[[ RECORDS open ]]
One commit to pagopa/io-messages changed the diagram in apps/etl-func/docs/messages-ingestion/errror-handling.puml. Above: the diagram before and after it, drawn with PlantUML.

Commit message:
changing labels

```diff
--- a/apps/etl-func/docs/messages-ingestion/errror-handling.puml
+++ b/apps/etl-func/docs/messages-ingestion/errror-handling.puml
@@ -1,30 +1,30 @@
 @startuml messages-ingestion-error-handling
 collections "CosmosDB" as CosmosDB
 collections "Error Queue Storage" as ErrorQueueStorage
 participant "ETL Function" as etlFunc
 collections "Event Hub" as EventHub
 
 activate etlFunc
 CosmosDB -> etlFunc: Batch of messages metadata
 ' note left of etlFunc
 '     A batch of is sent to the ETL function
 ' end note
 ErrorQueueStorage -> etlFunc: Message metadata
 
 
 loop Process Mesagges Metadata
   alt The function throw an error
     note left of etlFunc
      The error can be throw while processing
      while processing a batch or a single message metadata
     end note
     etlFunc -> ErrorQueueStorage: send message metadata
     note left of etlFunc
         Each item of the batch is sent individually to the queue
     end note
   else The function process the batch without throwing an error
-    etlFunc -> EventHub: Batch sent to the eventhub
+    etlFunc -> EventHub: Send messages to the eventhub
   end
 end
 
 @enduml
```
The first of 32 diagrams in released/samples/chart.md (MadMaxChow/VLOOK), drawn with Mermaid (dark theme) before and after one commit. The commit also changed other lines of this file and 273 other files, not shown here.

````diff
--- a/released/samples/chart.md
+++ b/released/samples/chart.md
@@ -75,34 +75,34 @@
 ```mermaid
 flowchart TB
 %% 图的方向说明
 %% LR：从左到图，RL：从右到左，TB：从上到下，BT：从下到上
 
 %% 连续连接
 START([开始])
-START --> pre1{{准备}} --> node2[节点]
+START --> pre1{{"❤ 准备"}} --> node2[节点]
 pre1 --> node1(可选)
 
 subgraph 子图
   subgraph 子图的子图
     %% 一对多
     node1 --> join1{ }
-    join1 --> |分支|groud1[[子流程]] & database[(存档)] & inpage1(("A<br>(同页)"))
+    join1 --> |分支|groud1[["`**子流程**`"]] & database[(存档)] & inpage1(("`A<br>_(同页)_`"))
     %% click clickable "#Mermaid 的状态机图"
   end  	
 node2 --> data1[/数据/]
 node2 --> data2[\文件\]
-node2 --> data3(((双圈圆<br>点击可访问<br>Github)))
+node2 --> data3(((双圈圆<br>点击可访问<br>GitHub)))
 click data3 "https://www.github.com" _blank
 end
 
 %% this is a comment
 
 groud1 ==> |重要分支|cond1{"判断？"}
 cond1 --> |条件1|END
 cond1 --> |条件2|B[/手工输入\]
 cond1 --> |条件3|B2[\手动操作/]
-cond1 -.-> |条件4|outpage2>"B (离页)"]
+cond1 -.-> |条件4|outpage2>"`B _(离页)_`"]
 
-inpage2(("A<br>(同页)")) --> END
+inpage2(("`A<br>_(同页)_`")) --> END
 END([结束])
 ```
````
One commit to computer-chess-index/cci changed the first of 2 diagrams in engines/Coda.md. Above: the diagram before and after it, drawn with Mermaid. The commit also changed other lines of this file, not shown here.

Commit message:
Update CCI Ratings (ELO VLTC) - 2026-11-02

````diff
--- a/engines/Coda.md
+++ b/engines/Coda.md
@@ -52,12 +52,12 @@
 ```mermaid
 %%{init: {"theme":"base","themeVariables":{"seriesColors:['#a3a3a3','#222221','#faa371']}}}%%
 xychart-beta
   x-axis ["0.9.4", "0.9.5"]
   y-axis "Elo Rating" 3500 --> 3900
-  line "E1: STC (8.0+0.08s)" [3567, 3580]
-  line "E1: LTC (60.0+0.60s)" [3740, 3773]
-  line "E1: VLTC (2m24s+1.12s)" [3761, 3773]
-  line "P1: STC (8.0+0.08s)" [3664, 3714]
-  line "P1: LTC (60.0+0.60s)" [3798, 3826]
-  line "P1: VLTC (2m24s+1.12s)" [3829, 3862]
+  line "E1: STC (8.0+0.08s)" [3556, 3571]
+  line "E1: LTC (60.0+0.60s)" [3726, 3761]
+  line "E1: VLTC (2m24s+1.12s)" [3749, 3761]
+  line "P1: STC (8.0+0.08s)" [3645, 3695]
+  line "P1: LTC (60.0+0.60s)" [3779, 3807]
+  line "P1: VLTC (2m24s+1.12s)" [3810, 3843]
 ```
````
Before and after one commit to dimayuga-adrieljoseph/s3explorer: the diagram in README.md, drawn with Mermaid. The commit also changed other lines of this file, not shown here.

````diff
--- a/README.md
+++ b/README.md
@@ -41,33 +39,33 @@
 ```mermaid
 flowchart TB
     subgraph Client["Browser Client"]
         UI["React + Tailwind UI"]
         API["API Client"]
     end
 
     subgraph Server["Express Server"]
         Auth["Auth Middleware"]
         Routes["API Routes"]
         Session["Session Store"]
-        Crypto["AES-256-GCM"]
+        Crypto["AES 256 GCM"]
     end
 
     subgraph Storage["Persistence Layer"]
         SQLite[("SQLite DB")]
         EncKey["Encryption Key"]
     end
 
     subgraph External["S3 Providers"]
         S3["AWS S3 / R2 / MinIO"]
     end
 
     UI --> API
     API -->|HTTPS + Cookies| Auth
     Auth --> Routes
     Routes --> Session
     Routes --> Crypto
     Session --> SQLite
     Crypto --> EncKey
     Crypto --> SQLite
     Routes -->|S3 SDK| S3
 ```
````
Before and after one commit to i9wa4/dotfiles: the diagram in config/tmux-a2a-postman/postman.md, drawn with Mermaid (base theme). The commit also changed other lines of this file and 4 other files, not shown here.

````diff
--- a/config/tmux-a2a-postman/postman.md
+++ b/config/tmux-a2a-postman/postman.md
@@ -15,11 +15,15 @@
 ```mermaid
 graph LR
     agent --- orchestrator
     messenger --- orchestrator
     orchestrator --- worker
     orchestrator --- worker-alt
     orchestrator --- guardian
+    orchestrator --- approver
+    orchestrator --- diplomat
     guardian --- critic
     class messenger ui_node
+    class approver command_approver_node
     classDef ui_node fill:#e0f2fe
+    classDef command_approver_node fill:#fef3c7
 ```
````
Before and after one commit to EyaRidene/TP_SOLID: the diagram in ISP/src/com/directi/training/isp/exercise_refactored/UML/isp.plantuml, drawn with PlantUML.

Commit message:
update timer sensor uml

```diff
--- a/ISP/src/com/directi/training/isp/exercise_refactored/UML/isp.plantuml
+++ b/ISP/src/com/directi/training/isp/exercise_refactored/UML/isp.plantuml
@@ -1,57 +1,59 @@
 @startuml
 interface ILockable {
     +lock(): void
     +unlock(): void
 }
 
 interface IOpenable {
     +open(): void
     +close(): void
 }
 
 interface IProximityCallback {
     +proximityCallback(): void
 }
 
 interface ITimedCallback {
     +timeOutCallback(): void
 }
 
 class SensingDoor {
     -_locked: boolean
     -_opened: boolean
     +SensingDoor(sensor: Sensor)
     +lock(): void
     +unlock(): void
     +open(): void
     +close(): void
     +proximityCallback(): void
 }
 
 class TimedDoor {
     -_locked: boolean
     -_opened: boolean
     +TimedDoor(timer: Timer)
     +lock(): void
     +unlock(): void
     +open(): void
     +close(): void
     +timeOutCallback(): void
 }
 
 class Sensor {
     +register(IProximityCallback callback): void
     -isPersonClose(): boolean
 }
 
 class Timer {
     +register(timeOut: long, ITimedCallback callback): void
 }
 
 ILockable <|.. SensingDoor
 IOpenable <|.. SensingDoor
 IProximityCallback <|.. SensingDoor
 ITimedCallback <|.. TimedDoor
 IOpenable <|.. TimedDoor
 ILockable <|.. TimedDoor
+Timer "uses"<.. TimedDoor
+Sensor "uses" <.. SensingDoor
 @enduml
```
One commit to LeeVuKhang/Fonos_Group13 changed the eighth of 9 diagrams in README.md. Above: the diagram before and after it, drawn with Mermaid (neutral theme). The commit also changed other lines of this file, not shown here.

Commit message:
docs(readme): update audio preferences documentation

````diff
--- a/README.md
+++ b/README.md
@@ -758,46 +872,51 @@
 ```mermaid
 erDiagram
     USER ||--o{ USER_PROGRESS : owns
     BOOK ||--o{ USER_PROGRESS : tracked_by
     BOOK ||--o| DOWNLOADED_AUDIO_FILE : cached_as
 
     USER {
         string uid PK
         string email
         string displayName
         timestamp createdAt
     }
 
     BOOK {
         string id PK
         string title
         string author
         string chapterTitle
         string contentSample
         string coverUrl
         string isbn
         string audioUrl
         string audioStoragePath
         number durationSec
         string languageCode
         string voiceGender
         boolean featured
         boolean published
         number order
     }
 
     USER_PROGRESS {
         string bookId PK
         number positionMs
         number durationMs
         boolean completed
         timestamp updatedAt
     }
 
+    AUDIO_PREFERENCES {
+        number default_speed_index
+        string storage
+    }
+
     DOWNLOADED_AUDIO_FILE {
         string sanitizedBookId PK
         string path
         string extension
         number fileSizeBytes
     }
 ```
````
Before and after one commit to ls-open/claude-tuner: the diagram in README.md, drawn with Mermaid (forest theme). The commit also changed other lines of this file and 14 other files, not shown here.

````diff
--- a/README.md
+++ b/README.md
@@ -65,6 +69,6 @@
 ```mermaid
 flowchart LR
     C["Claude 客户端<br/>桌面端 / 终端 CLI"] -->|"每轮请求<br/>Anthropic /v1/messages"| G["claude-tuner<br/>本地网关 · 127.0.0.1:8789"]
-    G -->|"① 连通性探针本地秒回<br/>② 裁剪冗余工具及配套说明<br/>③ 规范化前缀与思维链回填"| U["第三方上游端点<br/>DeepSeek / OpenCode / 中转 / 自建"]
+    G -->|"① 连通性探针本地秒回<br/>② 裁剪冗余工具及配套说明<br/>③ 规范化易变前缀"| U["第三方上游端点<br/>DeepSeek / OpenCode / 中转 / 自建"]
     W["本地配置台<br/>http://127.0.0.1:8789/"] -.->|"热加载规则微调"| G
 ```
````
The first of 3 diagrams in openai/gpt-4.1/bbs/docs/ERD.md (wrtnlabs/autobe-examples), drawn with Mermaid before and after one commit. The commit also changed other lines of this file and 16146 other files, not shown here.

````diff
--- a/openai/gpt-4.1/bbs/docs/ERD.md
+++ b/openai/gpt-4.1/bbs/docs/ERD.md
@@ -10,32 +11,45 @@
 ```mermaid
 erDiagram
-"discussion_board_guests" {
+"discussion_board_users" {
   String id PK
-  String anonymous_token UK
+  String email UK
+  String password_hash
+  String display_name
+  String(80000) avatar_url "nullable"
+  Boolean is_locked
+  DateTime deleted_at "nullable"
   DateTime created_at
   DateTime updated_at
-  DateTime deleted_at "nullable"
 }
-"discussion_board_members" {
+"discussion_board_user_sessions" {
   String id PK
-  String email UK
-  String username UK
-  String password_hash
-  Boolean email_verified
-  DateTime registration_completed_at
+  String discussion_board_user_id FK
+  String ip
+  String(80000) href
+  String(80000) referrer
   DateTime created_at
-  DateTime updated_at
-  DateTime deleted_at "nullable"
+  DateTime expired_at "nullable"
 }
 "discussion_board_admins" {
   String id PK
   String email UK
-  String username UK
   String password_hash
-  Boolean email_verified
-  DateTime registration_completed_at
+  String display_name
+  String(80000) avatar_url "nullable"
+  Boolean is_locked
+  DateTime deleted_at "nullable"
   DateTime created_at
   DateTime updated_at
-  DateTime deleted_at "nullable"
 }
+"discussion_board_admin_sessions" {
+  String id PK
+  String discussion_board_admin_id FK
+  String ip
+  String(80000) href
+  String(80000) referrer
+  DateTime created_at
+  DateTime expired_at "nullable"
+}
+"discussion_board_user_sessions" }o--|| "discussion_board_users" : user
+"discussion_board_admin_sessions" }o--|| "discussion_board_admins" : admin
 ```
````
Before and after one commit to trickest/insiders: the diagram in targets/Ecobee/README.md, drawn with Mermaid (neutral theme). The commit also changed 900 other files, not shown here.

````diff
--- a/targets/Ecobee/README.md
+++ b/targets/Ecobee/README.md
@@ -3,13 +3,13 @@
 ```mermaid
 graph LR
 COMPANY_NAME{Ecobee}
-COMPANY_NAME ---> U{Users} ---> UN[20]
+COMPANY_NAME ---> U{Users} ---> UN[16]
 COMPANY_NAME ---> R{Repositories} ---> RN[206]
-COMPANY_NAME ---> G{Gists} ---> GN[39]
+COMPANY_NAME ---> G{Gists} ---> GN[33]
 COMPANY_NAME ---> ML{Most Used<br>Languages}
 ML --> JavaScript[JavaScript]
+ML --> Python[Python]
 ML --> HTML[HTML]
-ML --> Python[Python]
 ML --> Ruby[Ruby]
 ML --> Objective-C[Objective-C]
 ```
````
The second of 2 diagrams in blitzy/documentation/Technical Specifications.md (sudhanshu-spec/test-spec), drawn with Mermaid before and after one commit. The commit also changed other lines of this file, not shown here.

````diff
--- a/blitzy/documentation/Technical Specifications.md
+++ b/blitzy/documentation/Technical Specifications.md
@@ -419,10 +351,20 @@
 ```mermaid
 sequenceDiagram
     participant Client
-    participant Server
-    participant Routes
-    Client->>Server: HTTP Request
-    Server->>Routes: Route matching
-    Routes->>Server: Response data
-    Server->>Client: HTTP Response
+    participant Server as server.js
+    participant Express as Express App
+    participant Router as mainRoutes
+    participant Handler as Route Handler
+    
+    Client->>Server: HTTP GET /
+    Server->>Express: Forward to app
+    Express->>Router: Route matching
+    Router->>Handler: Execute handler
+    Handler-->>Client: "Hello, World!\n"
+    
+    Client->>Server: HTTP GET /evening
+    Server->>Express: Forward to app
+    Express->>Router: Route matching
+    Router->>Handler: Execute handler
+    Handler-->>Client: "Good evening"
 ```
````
[[ RECORDS closed ]]
(TRY IT): Gather all lines of the records that include the word "handling".

(RESPONSE TO THIS TASK):
One commit to pagopa/io-messages changed the diagram in apps/etl-func/docs/messages-ingestion/errror-handling.puml. Above: the diagram before and after it, drawn with PlantUML.
--- a/apps/etl-func/docs/messages-ingestion/errror-handling.puml
+++ b/apps/etl-func/docs/messages-ingestion/errror-handling.puml
 @startuml messages-ingestion-error-handling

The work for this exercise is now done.